EXERCISE OBJECTIVE |
Look through the data and write out every line with the word "static" in it.
* * *
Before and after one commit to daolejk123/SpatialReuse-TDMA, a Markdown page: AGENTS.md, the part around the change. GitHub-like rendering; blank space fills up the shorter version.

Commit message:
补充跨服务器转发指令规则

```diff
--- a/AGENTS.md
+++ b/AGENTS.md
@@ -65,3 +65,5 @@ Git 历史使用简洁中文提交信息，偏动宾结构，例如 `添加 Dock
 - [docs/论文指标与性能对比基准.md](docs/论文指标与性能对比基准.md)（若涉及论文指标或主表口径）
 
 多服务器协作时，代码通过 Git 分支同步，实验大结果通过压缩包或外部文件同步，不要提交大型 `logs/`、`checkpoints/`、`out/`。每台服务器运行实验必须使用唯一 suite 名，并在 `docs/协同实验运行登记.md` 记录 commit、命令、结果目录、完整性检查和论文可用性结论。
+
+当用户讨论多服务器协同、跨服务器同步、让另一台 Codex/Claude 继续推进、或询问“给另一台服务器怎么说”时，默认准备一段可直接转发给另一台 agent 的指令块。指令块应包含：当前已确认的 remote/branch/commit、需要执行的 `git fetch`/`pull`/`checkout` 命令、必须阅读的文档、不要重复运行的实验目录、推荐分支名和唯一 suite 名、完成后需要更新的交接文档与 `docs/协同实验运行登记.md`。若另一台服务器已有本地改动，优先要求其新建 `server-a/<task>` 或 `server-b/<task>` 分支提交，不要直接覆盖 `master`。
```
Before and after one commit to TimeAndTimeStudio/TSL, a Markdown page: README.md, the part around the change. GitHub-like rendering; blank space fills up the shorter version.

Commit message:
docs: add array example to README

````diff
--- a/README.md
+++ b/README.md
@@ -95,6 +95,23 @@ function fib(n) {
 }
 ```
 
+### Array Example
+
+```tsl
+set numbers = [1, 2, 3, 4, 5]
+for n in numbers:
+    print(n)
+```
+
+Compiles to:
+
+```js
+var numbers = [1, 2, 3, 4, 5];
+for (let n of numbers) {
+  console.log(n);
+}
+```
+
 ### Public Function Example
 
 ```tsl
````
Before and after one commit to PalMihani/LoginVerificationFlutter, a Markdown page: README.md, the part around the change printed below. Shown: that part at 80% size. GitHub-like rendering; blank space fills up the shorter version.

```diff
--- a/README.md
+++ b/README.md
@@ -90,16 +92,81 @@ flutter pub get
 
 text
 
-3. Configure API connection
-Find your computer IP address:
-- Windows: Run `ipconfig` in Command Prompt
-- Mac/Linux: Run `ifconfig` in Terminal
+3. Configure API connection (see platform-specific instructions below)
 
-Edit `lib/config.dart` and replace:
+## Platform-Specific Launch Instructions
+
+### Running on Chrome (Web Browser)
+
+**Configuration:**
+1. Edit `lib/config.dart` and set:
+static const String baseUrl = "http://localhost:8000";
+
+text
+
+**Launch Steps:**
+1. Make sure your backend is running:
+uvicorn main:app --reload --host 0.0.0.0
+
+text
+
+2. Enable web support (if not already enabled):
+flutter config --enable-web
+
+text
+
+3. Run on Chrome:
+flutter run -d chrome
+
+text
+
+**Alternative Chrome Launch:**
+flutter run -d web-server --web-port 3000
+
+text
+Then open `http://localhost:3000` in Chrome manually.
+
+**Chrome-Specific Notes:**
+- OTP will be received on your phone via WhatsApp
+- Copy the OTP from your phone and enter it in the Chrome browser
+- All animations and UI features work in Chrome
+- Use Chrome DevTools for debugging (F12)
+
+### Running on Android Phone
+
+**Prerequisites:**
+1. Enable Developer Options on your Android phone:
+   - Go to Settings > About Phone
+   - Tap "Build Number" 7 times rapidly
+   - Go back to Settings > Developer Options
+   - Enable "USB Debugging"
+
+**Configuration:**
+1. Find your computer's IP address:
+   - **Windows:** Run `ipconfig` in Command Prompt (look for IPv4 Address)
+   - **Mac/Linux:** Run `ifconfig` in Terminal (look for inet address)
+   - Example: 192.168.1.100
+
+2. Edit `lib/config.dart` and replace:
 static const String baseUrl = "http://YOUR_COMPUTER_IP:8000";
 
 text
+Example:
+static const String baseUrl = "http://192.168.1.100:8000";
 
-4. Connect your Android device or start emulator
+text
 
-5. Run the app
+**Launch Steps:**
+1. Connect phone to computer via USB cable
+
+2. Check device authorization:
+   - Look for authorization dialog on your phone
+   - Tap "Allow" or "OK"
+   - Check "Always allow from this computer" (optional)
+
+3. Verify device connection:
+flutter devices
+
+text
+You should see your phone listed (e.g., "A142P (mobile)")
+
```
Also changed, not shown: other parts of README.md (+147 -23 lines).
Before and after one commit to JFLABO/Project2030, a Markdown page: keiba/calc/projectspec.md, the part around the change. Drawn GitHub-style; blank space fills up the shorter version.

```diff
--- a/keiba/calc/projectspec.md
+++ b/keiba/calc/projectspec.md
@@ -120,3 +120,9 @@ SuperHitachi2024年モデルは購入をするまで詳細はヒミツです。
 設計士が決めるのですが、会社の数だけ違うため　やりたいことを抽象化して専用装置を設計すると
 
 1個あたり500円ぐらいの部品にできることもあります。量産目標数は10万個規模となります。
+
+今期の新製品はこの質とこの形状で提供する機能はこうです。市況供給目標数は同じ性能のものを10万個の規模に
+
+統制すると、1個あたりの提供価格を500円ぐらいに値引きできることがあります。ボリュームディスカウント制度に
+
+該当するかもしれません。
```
* * *
EXERCISE RESULT |
+static const String baseUrl = "http://localhost:8000";
 static const String baseUrl = "http://YOUR_COMPUTER_IP:8000";
+static const String baseUrl = "http://192.168.1.100:8000";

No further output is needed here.